== DATA TO EXAMINE ==

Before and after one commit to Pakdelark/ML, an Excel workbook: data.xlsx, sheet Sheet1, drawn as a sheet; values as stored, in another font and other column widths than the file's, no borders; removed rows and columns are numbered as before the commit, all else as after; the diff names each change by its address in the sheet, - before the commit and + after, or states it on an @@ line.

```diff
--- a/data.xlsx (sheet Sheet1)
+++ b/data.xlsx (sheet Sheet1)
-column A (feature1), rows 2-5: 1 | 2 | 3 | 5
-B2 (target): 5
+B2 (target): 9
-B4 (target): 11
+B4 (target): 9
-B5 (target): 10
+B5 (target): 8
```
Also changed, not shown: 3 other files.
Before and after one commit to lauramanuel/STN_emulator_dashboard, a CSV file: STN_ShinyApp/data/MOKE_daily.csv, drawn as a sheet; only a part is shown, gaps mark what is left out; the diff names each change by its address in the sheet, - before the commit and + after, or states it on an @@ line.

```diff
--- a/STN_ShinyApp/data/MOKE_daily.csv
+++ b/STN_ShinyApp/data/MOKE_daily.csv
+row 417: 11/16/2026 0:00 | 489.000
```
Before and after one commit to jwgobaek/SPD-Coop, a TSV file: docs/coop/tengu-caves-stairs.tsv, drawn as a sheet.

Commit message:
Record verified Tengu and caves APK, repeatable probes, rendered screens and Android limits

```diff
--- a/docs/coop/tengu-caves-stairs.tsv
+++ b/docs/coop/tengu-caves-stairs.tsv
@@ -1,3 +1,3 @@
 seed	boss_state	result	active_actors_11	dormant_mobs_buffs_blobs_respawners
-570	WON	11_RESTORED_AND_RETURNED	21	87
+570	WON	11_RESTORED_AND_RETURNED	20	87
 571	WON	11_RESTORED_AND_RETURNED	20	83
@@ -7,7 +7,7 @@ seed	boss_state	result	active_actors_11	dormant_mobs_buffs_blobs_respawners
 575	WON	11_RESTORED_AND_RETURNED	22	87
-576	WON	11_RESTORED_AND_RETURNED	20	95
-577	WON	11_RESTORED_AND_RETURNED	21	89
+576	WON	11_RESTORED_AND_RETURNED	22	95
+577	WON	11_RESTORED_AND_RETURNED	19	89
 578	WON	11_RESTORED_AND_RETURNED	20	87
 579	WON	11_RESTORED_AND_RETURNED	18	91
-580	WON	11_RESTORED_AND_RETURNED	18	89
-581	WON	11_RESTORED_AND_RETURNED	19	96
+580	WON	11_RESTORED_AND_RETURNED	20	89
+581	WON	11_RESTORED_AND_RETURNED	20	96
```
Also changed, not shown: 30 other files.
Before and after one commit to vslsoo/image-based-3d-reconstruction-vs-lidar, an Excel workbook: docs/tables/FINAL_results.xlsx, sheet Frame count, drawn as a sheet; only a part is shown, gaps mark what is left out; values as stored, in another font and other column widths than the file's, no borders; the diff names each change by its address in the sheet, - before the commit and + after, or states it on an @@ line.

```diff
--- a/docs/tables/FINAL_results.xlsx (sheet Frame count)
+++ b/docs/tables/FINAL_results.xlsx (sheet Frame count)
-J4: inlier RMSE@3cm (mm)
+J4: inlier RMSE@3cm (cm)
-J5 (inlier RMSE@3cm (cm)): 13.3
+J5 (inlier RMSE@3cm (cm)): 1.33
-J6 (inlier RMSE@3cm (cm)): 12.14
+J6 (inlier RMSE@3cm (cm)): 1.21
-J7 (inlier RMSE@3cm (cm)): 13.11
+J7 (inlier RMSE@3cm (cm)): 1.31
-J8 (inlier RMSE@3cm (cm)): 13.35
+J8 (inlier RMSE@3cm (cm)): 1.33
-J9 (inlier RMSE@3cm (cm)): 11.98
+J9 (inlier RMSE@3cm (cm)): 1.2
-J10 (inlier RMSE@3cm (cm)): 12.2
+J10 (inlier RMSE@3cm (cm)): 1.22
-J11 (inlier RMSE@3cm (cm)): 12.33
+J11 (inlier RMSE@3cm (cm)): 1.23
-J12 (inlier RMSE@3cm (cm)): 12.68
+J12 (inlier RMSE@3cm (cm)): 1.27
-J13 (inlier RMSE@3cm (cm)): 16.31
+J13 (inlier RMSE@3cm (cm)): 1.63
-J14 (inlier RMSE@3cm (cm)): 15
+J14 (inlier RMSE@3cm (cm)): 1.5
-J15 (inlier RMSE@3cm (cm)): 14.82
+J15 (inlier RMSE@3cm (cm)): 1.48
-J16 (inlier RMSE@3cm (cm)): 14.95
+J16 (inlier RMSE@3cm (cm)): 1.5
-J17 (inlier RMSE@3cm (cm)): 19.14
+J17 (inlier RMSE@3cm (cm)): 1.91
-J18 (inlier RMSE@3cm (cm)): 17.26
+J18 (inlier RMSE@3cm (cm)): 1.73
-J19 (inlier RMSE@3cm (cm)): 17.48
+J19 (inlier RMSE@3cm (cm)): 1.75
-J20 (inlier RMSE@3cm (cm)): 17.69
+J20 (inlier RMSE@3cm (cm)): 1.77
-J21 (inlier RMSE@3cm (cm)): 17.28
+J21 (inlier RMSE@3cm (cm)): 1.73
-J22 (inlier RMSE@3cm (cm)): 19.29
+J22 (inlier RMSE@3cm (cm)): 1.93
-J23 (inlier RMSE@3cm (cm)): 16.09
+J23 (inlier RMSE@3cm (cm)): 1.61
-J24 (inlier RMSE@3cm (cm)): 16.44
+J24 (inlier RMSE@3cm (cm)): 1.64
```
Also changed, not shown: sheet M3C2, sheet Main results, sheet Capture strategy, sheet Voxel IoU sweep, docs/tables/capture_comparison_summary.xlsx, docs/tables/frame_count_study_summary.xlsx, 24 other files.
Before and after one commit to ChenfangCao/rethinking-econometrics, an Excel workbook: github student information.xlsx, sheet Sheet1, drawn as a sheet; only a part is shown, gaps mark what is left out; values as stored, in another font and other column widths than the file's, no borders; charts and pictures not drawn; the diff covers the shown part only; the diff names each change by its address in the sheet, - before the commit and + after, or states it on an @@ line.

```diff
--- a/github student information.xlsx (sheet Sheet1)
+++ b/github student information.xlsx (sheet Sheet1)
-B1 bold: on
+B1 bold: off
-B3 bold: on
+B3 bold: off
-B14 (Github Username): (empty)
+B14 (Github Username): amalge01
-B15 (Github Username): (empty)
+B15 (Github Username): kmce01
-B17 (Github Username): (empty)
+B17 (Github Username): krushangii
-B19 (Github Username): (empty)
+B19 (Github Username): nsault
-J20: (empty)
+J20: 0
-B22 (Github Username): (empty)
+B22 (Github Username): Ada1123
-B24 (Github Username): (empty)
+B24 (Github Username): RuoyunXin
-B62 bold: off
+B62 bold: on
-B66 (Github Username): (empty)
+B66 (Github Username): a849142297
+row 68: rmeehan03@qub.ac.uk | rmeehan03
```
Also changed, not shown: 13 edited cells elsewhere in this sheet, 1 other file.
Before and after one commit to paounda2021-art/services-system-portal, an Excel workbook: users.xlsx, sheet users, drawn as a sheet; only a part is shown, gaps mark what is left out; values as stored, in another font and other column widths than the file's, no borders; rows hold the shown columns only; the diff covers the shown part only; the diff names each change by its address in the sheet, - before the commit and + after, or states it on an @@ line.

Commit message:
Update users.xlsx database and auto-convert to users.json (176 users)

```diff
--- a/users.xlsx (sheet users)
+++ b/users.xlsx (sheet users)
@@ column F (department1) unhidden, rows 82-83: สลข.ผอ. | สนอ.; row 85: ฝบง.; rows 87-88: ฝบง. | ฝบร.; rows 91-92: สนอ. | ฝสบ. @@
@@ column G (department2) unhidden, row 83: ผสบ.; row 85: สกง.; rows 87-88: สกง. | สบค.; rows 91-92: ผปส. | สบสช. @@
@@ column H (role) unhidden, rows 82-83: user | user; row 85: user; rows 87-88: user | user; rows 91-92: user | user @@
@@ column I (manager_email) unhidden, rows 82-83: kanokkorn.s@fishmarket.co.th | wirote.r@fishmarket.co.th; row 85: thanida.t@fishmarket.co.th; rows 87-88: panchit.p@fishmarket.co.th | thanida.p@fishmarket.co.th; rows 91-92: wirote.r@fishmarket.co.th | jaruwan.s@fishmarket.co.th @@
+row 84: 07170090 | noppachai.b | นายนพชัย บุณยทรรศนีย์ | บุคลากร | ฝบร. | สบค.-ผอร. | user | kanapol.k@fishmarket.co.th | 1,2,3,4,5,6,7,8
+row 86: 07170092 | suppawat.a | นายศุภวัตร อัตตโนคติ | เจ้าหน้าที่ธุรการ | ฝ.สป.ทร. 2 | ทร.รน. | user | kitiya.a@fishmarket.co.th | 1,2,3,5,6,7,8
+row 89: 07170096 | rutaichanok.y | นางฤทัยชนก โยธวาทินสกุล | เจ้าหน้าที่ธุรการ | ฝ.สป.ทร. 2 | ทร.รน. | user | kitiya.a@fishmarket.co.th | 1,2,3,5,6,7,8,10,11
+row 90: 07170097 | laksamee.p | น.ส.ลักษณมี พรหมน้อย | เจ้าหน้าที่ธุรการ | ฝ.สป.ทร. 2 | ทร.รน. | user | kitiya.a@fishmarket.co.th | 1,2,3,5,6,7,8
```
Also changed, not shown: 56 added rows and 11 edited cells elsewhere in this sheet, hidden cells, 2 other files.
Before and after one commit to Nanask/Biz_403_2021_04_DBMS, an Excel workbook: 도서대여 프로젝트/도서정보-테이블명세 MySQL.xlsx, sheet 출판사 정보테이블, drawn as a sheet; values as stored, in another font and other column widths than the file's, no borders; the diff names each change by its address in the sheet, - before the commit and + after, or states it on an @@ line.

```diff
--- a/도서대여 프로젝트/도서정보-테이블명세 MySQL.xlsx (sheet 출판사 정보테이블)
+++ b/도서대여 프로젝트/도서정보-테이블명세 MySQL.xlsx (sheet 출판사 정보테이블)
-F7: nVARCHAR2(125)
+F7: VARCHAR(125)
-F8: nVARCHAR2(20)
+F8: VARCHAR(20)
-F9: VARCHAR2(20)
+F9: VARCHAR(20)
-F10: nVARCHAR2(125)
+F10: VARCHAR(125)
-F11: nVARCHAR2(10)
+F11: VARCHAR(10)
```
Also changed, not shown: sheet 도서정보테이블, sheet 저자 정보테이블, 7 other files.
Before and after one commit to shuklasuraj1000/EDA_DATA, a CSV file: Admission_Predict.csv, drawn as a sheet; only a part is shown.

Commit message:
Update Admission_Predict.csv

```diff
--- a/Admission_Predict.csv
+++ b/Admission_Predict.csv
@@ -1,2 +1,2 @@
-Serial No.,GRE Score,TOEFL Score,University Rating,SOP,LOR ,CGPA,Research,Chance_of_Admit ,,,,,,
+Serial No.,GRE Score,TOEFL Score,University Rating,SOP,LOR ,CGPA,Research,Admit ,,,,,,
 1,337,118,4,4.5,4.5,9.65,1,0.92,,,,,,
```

===

■ **DIRECTIONS FOR THIS TASK**
Look through the data above. Find each line with the string "caves" and copy it.

■ **WRITTEN RESPONSE**
Before and after one commit to jwgobaek/SPD-Coop, a TSV file: docs/coop/tengu-caves-stairs.tsv, drawn as a sheet.
Record verified Tengu and caves APK, repeatable probes, rendered screens and Android limits
--- a/docs/coop/tengu-caves-stairs.tsv
+++ b/docs/coop/tengu-caves-stairs.tsv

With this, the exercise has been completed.